When A Run Is Just A Run

We’ve all had them, the runs that are just terrible where the pace is rubbish compared to what we’re used to or had planned to run or the runs that feel like our legs are wading through treacle or simply that our head’s not in the right place and we end up bailing after a few miles instead of what we set out to do. These are the runs that can make us feel despondent but how do we deal with them and what if they turned out to be the best?

We’ve all got Garmins and it’s easier than ever before to know what pace we’re running at during a run and then study the mile/km splits at the end of the run and all sorts of other data that, in the grand scheme of things, are relatively useless to the majority of us. It’s also very easy to become addicted to the stats, especially during a training plan for a race, have them dictate our runs and become the measure of whether a run was good or not.

How do we feel after we have a run where we were nowhere near our target pace or we’ve felt so bad that we barely managed 6 miles instead of the 10 we had planned? It’s perfectly natural to feel down about it or begin to get anxious as that’s not what our training plan said to do and we’re getting ever closer to a race.

The important thing to know is that one run does not reflect an entire training plan and the fact that you completed the run is more valuable than anything else. As long as you are able to learn from this kind of run then let it go, you haven’t failed. After all, the next run is always the best one.

External Factors

When reviewing a bad run, things that can influence it are sleep, insufficient rest from the previous run, what you ate the night before, what you ate or didn’t eat before, stress and possibly even the wrong pants. Sometimes they just become an opportunity to clear the head of whatever has been preying on our minds. We could probably find a whole lot more reasons behind a bad run but sometimes it just happens with no explanation.

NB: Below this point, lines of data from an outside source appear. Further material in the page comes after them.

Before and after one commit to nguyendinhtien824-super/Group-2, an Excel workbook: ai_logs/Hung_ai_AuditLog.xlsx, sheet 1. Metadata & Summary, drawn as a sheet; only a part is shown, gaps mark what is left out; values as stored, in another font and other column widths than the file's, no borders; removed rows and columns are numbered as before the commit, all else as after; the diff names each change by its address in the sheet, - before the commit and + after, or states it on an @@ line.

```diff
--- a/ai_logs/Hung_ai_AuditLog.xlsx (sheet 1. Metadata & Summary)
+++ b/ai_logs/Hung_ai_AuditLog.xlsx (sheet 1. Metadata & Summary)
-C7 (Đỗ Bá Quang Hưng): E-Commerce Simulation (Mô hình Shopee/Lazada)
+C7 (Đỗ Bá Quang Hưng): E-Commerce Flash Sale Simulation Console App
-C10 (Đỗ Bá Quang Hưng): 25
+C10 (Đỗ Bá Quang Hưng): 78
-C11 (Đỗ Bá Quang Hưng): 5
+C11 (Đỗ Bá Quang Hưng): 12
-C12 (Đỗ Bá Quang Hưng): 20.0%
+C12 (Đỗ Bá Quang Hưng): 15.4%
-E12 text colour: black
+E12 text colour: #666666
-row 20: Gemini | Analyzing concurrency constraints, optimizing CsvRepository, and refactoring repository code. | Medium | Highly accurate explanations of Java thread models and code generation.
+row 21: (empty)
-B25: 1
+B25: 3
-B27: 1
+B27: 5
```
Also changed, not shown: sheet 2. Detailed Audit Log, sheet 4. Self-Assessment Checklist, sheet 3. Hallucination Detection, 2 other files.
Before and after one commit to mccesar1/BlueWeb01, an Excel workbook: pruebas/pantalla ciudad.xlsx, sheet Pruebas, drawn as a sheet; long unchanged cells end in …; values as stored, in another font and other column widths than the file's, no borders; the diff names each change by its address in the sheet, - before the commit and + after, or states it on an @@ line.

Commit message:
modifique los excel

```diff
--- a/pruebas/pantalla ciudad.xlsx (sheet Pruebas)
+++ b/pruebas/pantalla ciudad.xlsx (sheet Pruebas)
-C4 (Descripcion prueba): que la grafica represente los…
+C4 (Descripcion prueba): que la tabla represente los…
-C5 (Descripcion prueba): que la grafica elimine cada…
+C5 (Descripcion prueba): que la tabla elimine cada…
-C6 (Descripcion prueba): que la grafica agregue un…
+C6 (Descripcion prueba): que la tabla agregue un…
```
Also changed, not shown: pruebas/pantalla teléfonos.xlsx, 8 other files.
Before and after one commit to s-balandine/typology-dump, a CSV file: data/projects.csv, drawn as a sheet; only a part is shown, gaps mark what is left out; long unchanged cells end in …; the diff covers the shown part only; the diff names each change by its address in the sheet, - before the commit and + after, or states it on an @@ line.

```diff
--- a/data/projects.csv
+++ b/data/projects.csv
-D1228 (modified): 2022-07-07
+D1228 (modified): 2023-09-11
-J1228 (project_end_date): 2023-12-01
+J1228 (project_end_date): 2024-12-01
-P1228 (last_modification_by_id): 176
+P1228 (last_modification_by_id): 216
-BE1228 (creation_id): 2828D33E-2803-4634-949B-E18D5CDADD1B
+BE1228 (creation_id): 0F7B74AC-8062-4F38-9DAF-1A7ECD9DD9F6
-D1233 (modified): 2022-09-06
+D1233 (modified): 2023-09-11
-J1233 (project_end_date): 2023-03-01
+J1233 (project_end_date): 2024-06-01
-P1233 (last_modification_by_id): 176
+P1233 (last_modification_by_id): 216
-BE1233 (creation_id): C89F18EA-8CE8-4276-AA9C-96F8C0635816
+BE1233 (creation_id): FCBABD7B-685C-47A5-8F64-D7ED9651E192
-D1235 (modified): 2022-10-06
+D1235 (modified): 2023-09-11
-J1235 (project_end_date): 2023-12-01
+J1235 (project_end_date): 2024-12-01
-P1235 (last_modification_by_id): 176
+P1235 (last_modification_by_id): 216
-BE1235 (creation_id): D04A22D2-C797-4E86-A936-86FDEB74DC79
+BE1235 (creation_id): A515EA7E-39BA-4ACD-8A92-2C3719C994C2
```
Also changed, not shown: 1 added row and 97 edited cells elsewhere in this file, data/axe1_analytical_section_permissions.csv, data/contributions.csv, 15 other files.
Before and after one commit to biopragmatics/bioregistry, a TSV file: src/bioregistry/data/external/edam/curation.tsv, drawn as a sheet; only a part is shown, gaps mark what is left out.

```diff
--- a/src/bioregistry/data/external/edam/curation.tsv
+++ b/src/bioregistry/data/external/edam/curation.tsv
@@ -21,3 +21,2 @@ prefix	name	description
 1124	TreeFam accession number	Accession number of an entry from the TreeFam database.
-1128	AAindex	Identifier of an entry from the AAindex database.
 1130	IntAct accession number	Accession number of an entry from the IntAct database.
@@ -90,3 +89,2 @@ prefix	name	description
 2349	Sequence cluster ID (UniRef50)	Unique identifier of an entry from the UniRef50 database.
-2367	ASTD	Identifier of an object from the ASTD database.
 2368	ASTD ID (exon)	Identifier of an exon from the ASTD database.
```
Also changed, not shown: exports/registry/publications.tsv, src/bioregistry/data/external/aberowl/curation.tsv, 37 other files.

I’ve had a couple of these kind of runs recently, particularly one where I was expecting to run reasonably fast. I had prepared well but I knew in the first mile it was going to be a bit of a slog. I had been aiming for 14 or 16 miles, had planned to do 4 or 5 miles before meeting up with my mate Graeme but struggled to get 3. By the time I left him to go home, I was going to be between 12 and 13 miles and was aware that only me legs felt sluggish but didn’t feel completely dead so I kept going with the intention of doing 15 miles. When I worked out where my turning point was going to be, I got there, spun round, got to mile 14 then speeded up. I just started picking my knees up and used my arms more (this is an easy way to run faster without using any further effort). This started to feel much better and like at any point in a run or race where you know you’re nearly finished, you can start running faster no matter how tired you are. I finished that mile in 7:30, my 3rd fastest mile of the entire run (the others were the first two) and felt better than when I started.

For me, this was a bad run and I could let it affect my mood for the rest of the day but I’ve learned to embrace these kind of situations and celebrate the fact that I went on to do 15 miles when it would’ve been so easy to stop at 12.5.

The biggest learning we can take from these kind of situations is not to get too upset by them, they happen to everyone regardless of what level they’re at, embrace them as much as the good runs, forget about them quickly, move on and look ahead to the next run.

When was the last time you had a bad run? How did you deal with it?

Advertisements

Leave a Reply

Please log in using one of these methods to post your comment:

WordPress.com Logo

You are commenting using your WordPress.com account. Log Out / Change )

Twitter picture

You are commenting using your Twitter account. Log Out / Change )

Facebook photo

You are commenting using your Facebook account. Log Out / Change )

Google+ photo

You are commenting using your Google+ account. Log Out / Change )

Connecting to %s